SpaceX rolls Starship to the launch pad five days after last flight test

SpaceX has rolled a new Starship prototype to the launch pad less than five days after the last prototype's launch, landing, and explosion. (NASASpaceflight)

Update: Less than five days after Starship serial number 10 (SN10) briefly became the first prototype to launch and land in one piece, SpaceX has rolled its successor – Starship SN11 – from factory to launch pad.

The goal: complete cryogenic proof and static fire testing within the next 4-7 days to clear the way for another Starship launch as early as next week. Already outfitted with three Raptor engines, SN11 may have a limited chance of hitting SpaceX’s ambitious schedule targets, but the experiences of Starships SN8, SN9, and SN10 suggest that a launch sometime before the end of March is a more reasonable expectation.
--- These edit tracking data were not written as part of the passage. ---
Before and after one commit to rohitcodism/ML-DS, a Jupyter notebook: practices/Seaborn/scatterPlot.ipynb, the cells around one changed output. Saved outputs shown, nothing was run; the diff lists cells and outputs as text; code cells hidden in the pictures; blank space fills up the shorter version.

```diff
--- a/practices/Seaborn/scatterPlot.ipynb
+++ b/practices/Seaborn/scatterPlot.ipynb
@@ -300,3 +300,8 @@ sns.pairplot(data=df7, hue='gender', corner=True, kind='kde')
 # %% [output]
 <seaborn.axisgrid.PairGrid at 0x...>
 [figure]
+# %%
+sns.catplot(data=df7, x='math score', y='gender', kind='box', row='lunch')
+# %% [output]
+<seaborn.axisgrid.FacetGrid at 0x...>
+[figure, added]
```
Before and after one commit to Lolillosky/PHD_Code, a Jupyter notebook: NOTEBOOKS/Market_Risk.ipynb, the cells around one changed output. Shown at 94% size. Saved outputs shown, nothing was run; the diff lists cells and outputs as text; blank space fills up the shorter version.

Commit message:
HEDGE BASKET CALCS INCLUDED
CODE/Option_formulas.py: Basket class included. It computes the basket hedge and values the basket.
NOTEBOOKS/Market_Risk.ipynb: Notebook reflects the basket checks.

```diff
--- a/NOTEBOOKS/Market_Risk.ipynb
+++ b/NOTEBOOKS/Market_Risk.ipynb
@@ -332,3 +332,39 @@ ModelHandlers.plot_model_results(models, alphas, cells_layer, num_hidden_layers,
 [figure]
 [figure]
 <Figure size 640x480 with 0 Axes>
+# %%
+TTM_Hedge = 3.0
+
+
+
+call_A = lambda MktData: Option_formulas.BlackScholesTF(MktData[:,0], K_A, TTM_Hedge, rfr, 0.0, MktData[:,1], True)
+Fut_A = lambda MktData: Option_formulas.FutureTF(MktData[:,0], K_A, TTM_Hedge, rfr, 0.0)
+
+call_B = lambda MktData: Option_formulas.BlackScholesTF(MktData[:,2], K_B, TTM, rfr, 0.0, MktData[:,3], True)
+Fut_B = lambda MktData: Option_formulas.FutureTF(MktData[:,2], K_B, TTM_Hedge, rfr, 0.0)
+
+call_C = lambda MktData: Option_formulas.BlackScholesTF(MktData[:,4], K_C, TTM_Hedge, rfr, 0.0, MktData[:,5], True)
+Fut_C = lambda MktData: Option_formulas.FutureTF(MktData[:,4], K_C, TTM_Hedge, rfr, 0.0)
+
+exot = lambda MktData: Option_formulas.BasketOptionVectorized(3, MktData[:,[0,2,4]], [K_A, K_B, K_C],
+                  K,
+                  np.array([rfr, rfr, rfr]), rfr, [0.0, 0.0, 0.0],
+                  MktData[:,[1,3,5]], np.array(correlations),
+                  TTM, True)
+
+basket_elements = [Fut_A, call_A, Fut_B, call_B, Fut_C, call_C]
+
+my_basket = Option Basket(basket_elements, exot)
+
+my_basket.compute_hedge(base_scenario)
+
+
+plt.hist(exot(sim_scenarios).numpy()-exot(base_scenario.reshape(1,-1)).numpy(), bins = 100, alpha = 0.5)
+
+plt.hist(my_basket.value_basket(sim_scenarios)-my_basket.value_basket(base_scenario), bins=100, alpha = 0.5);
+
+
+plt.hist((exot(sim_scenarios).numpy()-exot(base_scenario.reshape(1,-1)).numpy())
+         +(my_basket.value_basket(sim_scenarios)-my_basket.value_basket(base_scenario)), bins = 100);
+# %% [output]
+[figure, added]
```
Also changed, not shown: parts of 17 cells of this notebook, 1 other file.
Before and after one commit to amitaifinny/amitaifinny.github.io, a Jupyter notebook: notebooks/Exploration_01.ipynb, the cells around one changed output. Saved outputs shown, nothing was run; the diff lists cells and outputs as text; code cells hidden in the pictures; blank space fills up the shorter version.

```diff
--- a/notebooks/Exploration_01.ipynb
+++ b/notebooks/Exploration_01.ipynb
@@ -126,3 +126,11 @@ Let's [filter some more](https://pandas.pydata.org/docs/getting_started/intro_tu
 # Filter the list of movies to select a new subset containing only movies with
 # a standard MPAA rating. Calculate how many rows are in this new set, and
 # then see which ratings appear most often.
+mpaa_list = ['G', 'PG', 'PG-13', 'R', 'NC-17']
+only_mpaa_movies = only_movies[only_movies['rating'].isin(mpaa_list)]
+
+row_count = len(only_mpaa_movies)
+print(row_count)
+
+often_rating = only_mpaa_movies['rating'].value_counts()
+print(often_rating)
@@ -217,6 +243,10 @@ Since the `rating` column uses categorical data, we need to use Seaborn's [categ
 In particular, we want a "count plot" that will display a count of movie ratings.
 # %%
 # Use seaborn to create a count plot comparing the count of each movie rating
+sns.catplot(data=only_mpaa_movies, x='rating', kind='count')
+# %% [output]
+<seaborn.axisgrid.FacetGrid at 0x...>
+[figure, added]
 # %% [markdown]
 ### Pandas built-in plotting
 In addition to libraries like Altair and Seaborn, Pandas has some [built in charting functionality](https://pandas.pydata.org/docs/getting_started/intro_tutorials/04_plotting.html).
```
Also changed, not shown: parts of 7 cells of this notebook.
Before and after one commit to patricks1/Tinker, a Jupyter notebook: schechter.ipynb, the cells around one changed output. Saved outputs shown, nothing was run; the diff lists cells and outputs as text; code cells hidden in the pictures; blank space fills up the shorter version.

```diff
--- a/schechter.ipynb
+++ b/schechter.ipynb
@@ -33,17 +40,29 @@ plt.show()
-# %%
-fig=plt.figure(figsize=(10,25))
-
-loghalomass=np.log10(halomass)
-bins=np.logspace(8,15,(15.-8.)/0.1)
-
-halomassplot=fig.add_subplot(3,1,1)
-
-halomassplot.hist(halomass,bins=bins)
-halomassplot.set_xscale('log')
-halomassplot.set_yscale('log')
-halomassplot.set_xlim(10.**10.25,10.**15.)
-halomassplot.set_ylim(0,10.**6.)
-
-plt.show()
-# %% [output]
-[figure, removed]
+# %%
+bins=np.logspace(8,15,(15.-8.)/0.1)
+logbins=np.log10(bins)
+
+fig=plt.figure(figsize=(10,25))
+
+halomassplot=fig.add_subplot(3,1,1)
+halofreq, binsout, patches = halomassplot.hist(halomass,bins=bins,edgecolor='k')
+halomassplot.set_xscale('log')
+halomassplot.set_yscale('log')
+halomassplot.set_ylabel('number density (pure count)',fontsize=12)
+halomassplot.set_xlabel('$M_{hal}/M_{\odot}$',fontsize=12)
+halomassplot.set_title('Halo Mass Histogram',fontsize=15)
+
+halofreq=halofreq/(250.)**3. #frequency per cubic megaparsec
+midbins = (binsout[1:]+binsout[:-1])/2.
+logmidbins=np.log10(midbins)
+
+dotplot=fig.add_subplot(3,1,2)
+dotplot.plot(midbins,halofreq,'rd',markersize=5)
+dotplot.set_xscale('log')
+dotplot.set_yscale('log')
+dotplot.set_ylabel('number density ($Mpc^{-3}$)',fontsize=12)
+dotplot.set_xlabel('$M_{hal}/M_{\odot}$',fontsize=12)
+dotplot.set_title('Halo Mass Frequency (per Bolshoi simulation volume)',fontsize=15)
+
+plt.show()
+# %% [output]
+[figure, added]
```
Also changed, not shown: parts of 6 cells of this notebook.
Stay tuned for updates as SpaceX prepares to install Starship SN11 at the launch pad and put its cryogenic proof test on the calendar.

NASASpaceflight.com reports that SpaceX – already scheduled to transport a new Starship to the launch pad on Monday, March 8th – wants that prototype ready to launch as early as next week.

According to the same report, SpaceX – having already installed three Raptor engines on Starship serial number 11 (SN11) – aims to more or less wrap up all qualification testing by the end of the week. No different than the test campaigns that all other flightworthy Starships had to pass before being cleared for launch, that process includes – at minimum – a good cryogenic proof test and a combined wet dress rehearsal (WDR) and static fire.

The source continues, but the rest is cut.